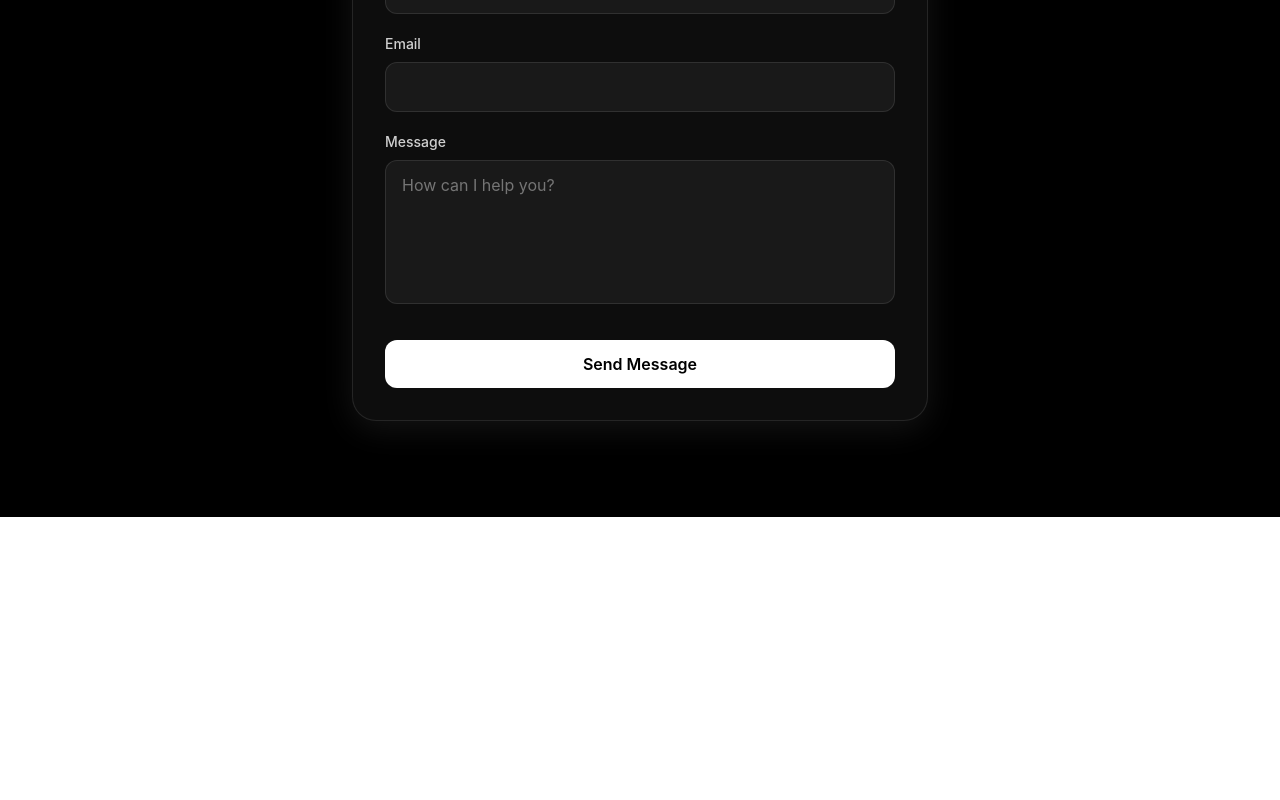
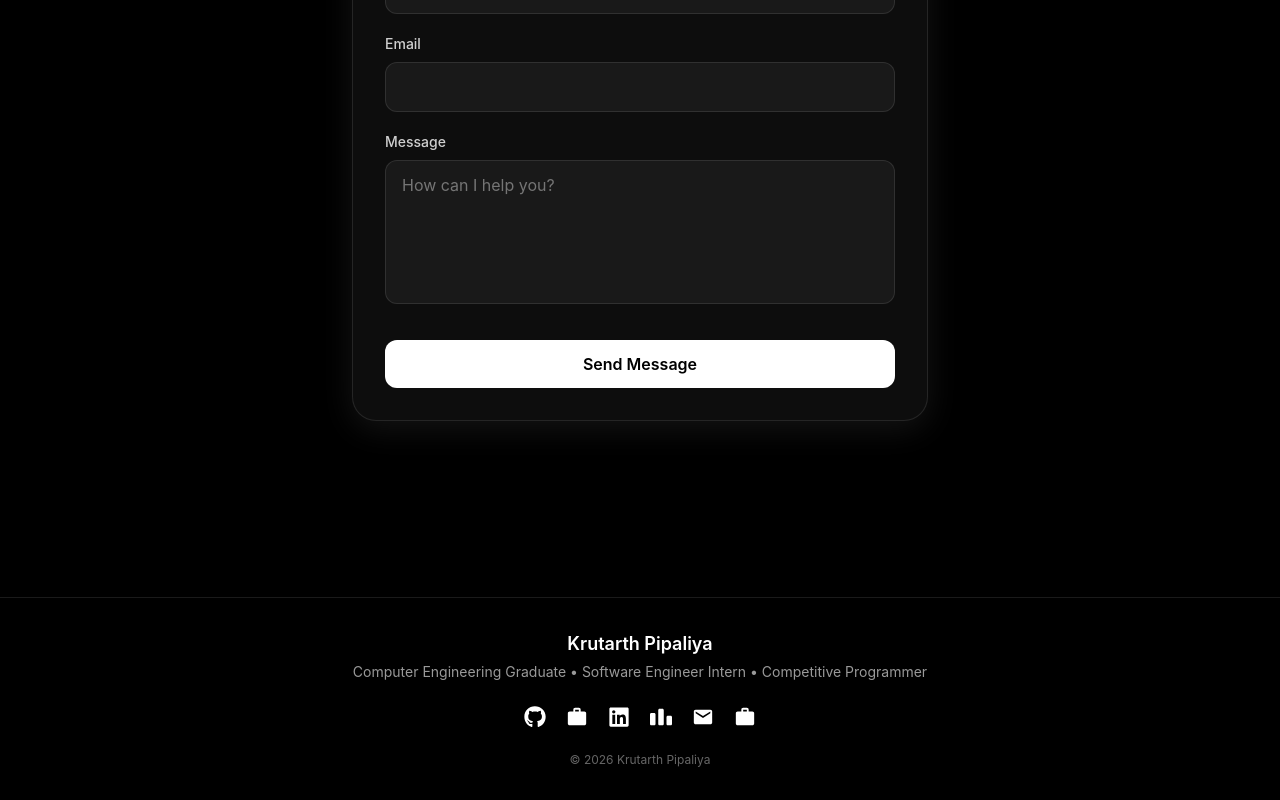
Before and after one commit to krutarth-pipaliya-simform/practical-3-portfolio, a React (Vite) app: page / in a window 1280 px wide. Shown: the part 3264-4064 px from the top of the page. Before the commit the page ends 3781 px from the top, so only its background shows below. Built offline with nearby package versions, Linux system fonts and the light colour scheme.

Commit message:
feat: add footer, fix aboutsection width

```diff
--- /dev/null
+++ b/src/components/Footer/Footer.tsx
@@ -0,0 +1,84 @@
+import { FaGithub, FaLinkedin } from "react-icons/fa";
+
+import { SiCodeforces } from "react-icons/si";
+
+import { MdEmail, MdWork } from "react-icons/md";
+
+export const Footer = () => {
+    return (
+        <footer className="mt-20 border-t border-white/10 px-6 py-8 text-white">
+            <div className="mx-auto flex max-w-5xl flex-col items-center gap-6">
+                <div className="text-center">
+                    <h3 className="text-lg font-semibold">Krutarth Pipaliya</h3>
+
+                    <p className="mt-1 text-sm text-white/60">
+                        Computer Engineering Graduate • Software Engineer Intern • Competitive
+                        Programmer
+                    </p>
+                </div>
+
+                <div className="flex flex-wrap items-center justify-center gap-5">
+                    <a
+                        href="https://github.com/krutarth90"
+                        target="_blank"
+                        rel="noopener noreferrer"
+                        aria-label="Personal GitHub"
+                        className="transition hover:scale-110 hover:text-white"
+                    >
+                        <FaGithub size={22} />
+                    </a>
+
+                    <a
+                        href="https://github.com/krutarth-pipaliya-simform"
+                        target="_blank"
+                        rel="noopener noreferrer"
+                        aria-label="Company GitHub"
+                        className="transition hover:scale-110 hover:text-white"
+                    >
+                        <MdWork size={22} />
+                    </a>
+
+                    <a
+                        href="https://www.linkedin.com/in/krutarth-pipaliya/"
+                        target="_blank"
+                        rel="noopener noreferrer"
+                        aria-label="LinkedIn"
+                        className="transition hover:scale-110 hover:text-white"
+                    >
+                        <FaLinkedin size={22} />
+                    </a>
+
+                    <a
+                        href="https://codeforces.com/profile/D0OMoP"
+                        target="_blank"
+                        rel="noopener noreferrer"
+                        aria-label="Codeforces"
+                        className="transition hover:scale-110 hover:text-white"
+                    >
+                        <SiCodeforces size={22} />
+                    </a>
+
+                    <a
+                        href="mailto:krutarthpipaliya90@gmail.com"
+                        aria-label="Personal Email"
+                        className="transition hover:scale-110 hover:text-white"
+                    >
+                        <MdEmail size={22} />
+                    </a>
+
+                    <a
+                        href="mailto:krutarth.pipaliya@simformsolutions.com"
+                        aria-label="Work Email"
+                        className="transition hover:scale-110 hover:text-white"
+                    >
+                        <MdWork size={22} />
+                    </a>
+                </div>
+
+                <p className="text-center text-xs text-white/40">
+                    © {new Date().getFullYear()} Krutarth Pipaliya
+                </p>
+            </div>
+        </footer>
+    );
+};
--- a/src/components/Main/About/AboutSection.tsx
+++ b/src/components/Main/About/AboutSection.tsx
@@ -4,7 +4,7 @@ import type { RefProps } from "../types";
 export const AboutSection = ({ ref }: RefProps) => {
     return (
         <>
-            <section ref={ref} className="pt-20 min-h-screen max-w-[60vw] px-6 py-24">
+            <section ref={ref} className="pt-20 min-h-screen xl:max-w-[60vw] px-6 py-24">
                 <h2 className="mb-12 text-5xl font-bold text-white">About Me</h2>
 
                 <div className="space-y-10">
--- a/src/components/WrapperComponent.tsx
+++ b/src/components/WrapperComponent.tsx
@@ -2,6 +2,7 @@ import { useRef } from "react";
 
 import { Header } from "./Header/Header";
 import { Main } from "./Main/Main";
+import { Footer } from "./Footer/Footer";
 
 export const WrapperComponent = () => {
     const refs = useSectionRefs();
@@ -9,6 +10,7 @@ export const WrapperComponent = () => {
         <div className="h-100vh flex flex-col bg-black">
             <Header refs={refs} />
             <Main refs={refs} />
+            <Footer />
         </div>
     );
 };
```
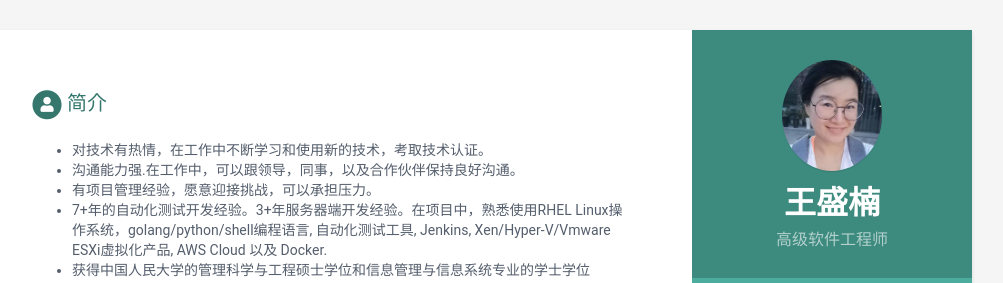
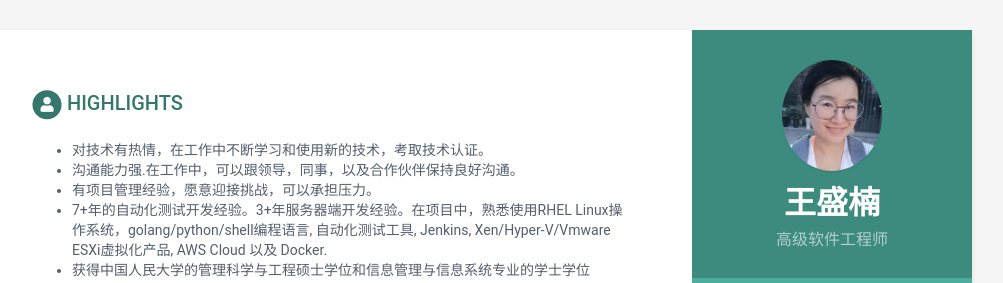
Before and after one commit to yoyo76ke/CNCV, a Jekyll site: the page built from index.html, in a window 1280 px wide and 900 px high. Shown: the top 283 px of the window, without its empty margins (168-1171 px from the left). Built offline with Jekyll 4.4.1, drawn with Linux system fonts in a browser that asks for light colours.

Commit message:
Update data.yml

```diff
--- a/_data/data.yml
+++ b/_data/data.yml
@@ -39,7 +39,7 @@ sidebar:
         link:
 
 career-profile:
-    title: 简介
+    title: HIGHLIGHTS
     summary: |
           - 对技术有热情，在工作中不断学习和使用新的技术，考取技术认证。
           - 沟通能力强.在工作中，可以跟领导，同事，以及合作伙伴保持良好沟通。
```
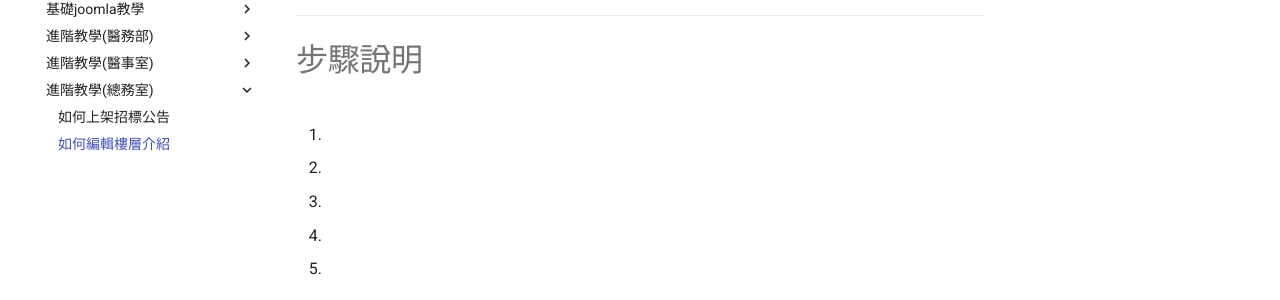
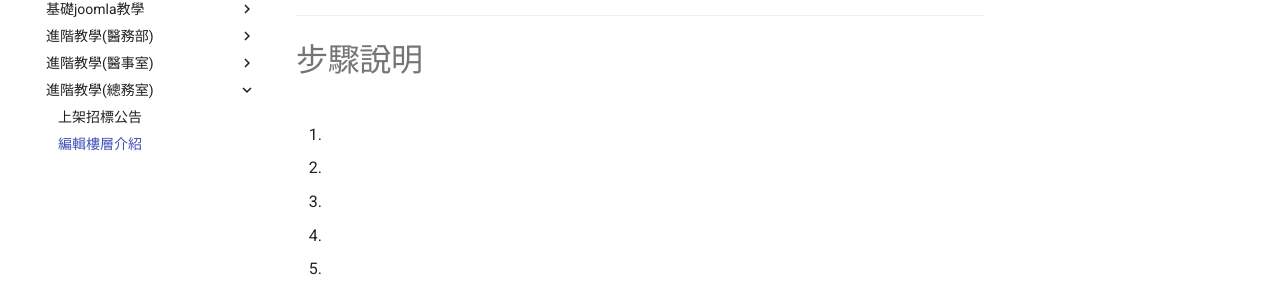
Before and after one commit to petertseng0517/joomla-study-area, an MkDocs documentation site: the page built from docs/joomla/編輯樓層介紹.md, in a window 1280 px wide. Shown: the part 183-483 px from the top of the page. Built offline with MkDocs 1.6.1 and Material for MkDocs 9.7.7, drawn with Linux system fonts in a browser that asks for light colours; part of the change alters nothing that is shown.

Commit message:
更新連結名稱，刪除如何的贅字

```diff
--- a/mkdocs.yml
+++ b/mkdocs.yml
@@ -5,21 +5,21 @@ nav:
   - 首頁: index.md
   - 關於我: about.md
   - 基礎joomla教學:
-      - 如何取得Joomla管理帳號: joomla/如何取得Joomla管理帳號.md
-      - 如何登入Joomla系統: joomla/如何登入Joomla系統.md
-      - 如何編輯Joomla文章: joomla/如何編輯Joomla文章.md
-      - 如何在joomla文章新增圖片: joomla/如何在joomla文章新增圖片.md
-      - 如何在joomla文章內文放置超連結: joomla/如何在joomla文章內文放置超連結.md
-      - 如何在joomla文章內文放置檔案下載連結: joomla/如何在joomla文章內文放置檔案下載連結.md
+      - 取得Joomla管理帳號: joomla/取得Joomla管理帳號.md
+      - 登入Joomla系統: joomla/登入Joomla系統.md
+      - 編輯Joomla文章: joomla/編輯Joomla文章.md
+      - 在joomla文章新增圖片: joomla/在joomla文章新增圖片.md
+      - 在joomla文章內文放置超連結: joomla/在joomla文章內文放置超連結.md
+      - 在joomla文章內文放置檔案下載連結: joomla/在joomla文章內文放置檔案下載連結.md
       - Joomla編輯者切勿有以下行為: joomla/Joomla編輯者切勿有以下行為.md
   - 進階教學(醫務部):
-      - 如何編輯醫療科首頁: joomla/如何編輯醫療科首頁.md
-      - 如何編輯醫師資料: joomla/如何編輯醫師資料.md
-      - 如何新增醫療科的衛教內容: joomla/如何新增醫療科的衛教內容.md
-      - 如何新增醫療科的最新消息: joomla/如何新增醫療科的最新消息.md
+      - 編輯醫療科首頁: joomla/編輯醫療科首頁.md
+      - 編輯醫師資料: joomla/編輯醫師資料.md
+      - 新增醫療科的衛教內容: joomla/新增醫療科的衛教內容.md
+      - 新增醫療科的最新消息: joomla/新增醫療科的最新消息.md
   - 進階教學(醫事室):
-      - 如何更新門診表: joomla/如何更新門診表.md
-      - 如何疫苗公告(流感、M痘): joomla/如何疫苗公告(流感、M痘).md
+      - 更新門診表: joomla/更新門診表.md
+      - 疫苗公告(流感、M痘): joomla/疫苗公告(流感、M痘).md
   - 進階教學(總務室):
-      - 如何上架招標公告: joomla/如何上架招標公告.md
-      - 如何編輯樓層介紹: joomla/如何編輯樓層介紹.md
+      - 上架招標公告: joomla/上架招標公告.md
+      - 編輯樓層介紹: joomla/編輯樓層介紹.md
```
Also changed, not shown: docs/joomla/上架招標公告.md (renamed from docs/joomla/如何上架招標公告.md), docs/joomla/取得Joomla管理帳號.md (renamed from docs/joomla/如何取得Joomla管理帳號.md), docs/joomla/在joomla文章內文放置檔案下載連結.md (renamed from docs/joomla/如何在joomla文章內文放置檔案下載連結.md), docs/joomla/在joomla文章內文放置超連結.md (renamed from docs/joomla/如何在joomla文章內文放置超連結.md), docs/joomla/在joomla文章新增圖片.md (renamed from docs/joomla/如何在joomla文章新增圖片.md), docs/joomla/新增醫療科的最新消息.md (renamed from docs/joomla/如何新增醫療科的最新消息.md), docs/joomla/新增醫療科的衛教內容.md (renamed from docs/joomla/如何新增醫療科的衛教內容.md), docs/joomla/更新門診表.md (renamed from docs/joomla/如何更新門診表.md), docs/joomla/疫苗公告(流感、M痘).md (renamed from docs/joomla/如何疫苗公告(流感、M痘).md), docs/joomla/登入Joomla系統.md (renamed from docs/joomla/如何登入Joomla系統.md), docs/joomla/編輯Joomla文章.md (renamed from docs/joomla/如何編輯Joomla文章.md), docs/joomla/編輯樓層介紹.md (renamed from docs/joomla/如何編輯樓層介紹.md), docs/joomla/編輯醫師資料.md (renamed from docs/joomla/如何編輯醫師資料.md), docs/joomla/編輯醫療科首頁.md (renamed from docs/joomla/如何編輯醫療科首頁.md).
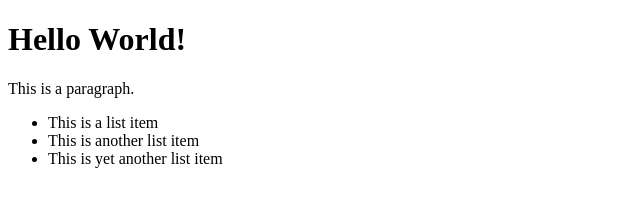
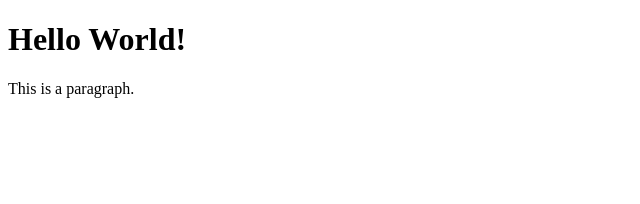
Before and after one commit to AlexDF/gitplayRep, a plain HTML site: page index.html in a window 1280 px wide. Shown: the whole page, without its empty margins (0-640 px from the left). Drawn offline with Linux system fonts and the light colour scheme.

Commit message:
removed unordered list

```diff
--- a/index.html
+++ b/index.html
@@ -5,10 +5,4 @@
 	<h1>Hello World!</h1>
 	<p>This is a paragraph.</p>
 
-	<ul>
-		<li>This is a list item</li>
-		<li>This is another list item</li>
-		<li>This is yet another list item</li>
-	</ul>
-
 </html>
```
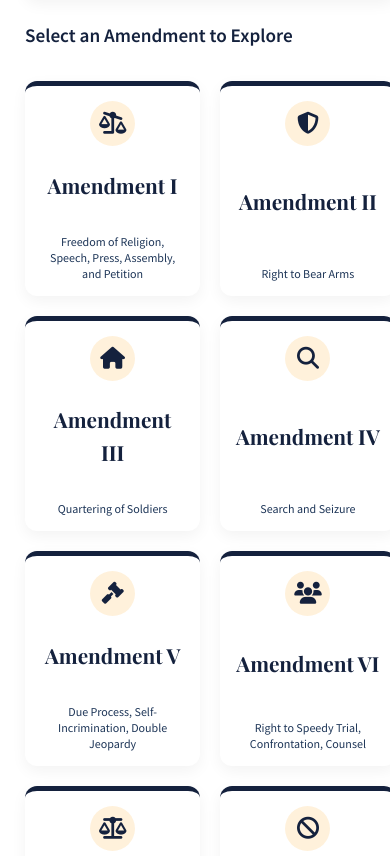
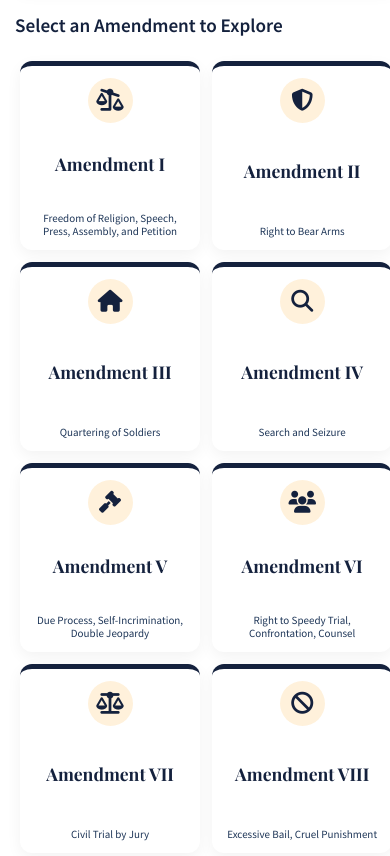
Before and after one commit to V4NT-ORG/ConstitutionApp, a plain HTML site: page index.html in a window 390 px wide. Shown: the part 686-1542 px from the top of the page. Drawn offline with nearby package versions, Linux system fonts and the light colour scheme.

Commit message:
make more mobile friendly

```diff
--- a/css/components/cards.css
+++ b/css/components/cards.css
@@ -112,6 +112,24 @@
   -webkit-box-orient:vertical;
 }
 
+@media(max-width:480px){
+  .amendment-card-home{
+    height:160px;padding:12px;
+  }
+  .amendment-card-home h2{
+    font-size:1.1rem;margin-bottom:3px;
+  }
+  .amendment-card-home p{
+    font-size:11px;line-height:1.2;
+    -webkit-line-clamp:2;line-clamp:2;
+  }
+  .amendment-icon{margin-bottom:5px;}
+  .amendment-icon i{
+    width:35px;height:35px;line-height:35px;
+    font-size:18px;
+  }
+}
+
 .amendment-icon{display:flex;justify-content:center;margin:0 auto 8px;}
 .amendment-icon i{
   width:45px;height:45px;line-height:45px;
--- a/css/layout/container.css
+++ b/css/layout/container.css
@@ -9,3 +9,6 @@
 @media(max-width:768px){
   .container{width:95%;padding:25px;}
 }
+@media(max-width:480px){
+  .container{width:98%;padding:15px;}
+}
--- a/index.html
+++ b/index.html
@@ -24,6 +24,22 @@
             grid-template-columns: repeat(auto-fill, minmax(160px, 1fr));
             gap: 20px;
             margin-top: 30px;
+        }
+
+        @media (max-width: 768px) {
+            .amendments-list {
+                grid-template-columns: repeat(auto-fit, minmax(140px, 1fr));
+                gap: 15px;
+                padding: 0 5px;
+            }
+        }
+
+        @media (max-width: 480px) {
+            .amendments-list {
+                grid-template-columns: repeat(2, 1fr);
+                gap: 12px;
+                margin: 20px 0;
+            }
         }
 
         .amendments-list a {
```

**YOUR OBJECTIVE**
Copy out, from the records above, every line that holds the string "scheme".

**EXERCISE ANSWER**
Before and after one commit to krutarth-pipaliya-simform/practical-3-portfolio, a React (Vite) app: page / in a window 1280 px wide. Shown: the part 3264-4064 px from the top of the page. Before the commit the page ends 3781 px from the top, so only its background shows below. Built offline with nearby package versions, Linux system fonts and the light colour scheme.
Before and after one commit to AlexDF/gitplayRep, a plain HTML site: page index.html in a window 1280 px wide. Shown: the whole page, without its empty margins (0-640 px from the left). Drawn offline with Linux system fonts and the light colour scheme.
Before and after one commit to V4NT-ORG/ConstitutionApp, a plain HTML site: page index.html in a window 390 px wide. Shown: the part 686-1542 px from the top of the page. Drawn offline with nearby package versions, Linux system fonts and the light colour scheme.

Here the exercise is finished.